Probably as a result of this furore, last week, the PGJT and the Women’s Institute published their account of the femicides committed in Tamaulipas during 2010. According to these bodies, the figure is 27. The publication of this information has not quietened their opponents, however, mostly because such a small number does not seem credible. Especially since in June 2010, a report by the Centro de Estudios Fronterizos y de Promoción a los Derechos Humanos A.C., (Centre for Border Studies and the Promotion of Human Rights or Cefprodhac) demonstrated that there had already been 17 femicides in Tamaulipas in the first six months of the year. Questioned about the figure, the head of the municipal Women’s Institute in Reynosa, denied that the figure had been manipulated, arguing that the government had no reason to lie about this matter.
The problem is, of course, that even if the government were telling the truth, the culture of silence and the obsessive manipulation of the press by the PRI in Tamaulipas automatically make any institutional pronouncement on any issue questionable.

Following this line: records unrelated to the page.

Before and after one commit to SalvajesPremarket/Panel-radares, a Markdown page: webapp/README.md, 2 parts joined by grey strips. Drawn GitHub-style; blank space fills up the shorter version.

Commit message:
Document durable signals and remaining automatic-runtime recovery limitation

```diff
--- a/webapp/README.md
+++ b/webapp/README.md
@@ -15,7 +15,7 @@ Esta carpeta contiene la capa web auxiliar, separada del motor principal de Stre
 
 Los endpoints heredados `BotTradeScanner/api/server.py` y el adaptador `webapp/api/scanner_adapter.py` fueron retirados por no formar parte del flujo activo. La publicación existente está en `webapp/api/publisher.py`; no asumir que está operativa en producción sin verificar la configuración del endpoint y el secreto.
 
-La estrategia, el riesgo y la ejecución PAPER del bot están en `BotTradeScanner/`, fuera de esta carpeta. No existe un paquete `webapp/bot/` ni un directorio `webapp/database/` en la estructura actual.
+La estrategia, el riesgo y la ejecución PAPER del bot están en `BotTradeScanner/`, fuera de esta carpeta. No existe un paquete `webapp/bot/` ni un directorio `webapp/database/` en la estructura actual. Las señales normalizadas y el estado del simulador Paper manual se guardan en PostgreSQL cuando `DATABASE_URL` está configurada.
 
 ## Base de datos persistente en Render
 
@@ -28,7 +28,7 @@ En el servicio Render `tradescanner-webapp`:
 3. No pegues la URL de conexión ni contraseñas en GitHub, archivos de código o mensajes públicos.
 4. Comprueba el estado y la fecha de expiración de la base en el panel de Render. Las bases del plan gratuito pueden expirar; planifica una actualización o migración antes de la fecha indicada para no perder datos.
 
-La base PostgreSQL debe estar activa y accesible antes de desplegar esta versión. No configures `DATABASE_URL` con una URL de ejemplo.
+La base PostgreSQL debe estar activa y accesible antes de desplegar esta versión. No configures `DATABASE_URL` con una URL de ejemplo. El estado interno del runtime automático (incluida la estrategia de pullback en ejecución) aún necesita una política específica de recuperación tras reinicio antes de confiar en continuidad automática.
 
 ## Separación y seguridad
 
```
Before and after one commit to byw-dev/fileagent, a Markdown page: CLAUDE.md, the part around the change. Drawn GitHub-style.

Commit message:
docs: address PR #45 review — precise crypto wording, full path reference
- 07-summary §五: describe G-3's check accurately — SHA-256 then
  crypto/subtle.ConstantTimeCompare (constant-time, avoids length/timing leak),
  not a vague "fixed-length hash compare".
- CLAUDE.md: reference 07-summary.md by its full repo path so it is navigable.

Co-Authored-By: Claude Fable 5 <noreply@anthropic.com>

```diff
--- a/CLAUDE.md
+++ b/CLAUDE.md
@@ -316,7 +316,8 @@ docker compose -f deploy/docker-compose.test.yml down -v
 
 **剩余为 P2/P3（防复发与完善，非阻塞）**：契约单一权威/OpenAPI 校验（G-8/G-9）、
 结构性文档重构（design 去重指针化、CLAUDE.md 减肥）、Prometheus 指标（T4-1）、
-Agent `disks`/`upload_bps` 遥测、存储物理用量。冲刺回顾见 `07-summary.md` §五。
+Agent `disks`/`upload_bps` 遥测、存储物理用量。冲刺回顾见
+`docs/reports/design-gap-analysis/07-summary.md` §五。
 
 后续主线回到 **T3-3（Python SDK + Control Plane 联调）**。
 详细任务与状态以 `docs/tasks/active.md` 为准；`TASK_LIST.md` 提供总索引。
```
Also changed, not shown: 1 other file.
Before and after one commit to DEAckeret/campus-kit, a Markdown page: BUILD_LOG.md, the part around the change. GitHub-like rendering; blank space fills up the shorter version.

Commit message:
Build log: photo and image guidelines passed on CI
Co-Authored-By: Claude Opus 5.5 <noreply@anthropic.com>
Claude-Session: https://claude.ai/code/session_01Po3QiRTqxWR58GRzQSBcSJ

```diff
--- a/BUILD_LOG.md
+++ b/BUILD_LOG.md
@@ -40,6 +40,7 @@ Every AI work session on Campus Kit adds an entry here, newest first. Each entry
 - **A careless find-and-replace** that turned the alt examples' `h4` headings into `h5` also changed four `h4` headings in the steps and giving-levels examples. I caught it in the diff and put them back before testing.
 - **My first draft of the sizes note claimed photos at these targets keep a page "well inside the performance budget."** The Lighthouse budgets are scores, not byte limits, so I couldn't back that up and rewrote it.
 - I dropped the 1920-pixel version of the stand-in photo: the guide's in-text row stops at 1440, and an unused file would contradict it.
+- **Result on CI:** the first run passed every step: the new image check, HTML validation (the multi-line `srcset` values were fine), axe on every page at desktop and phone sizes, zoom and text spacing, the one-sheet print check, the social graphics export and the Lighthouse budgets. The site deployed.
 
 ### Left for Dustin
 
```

On the subject of femicide, as in the question of the current drug violence, the government has every reason to lie, since its principal effort is to convince the population that “en Tamaulipas no pasa nada” (“Nothing ever happens in Tamaulipas”), despite the overwhelming evidence to the contrary that this same population sees in front of its nose every single day.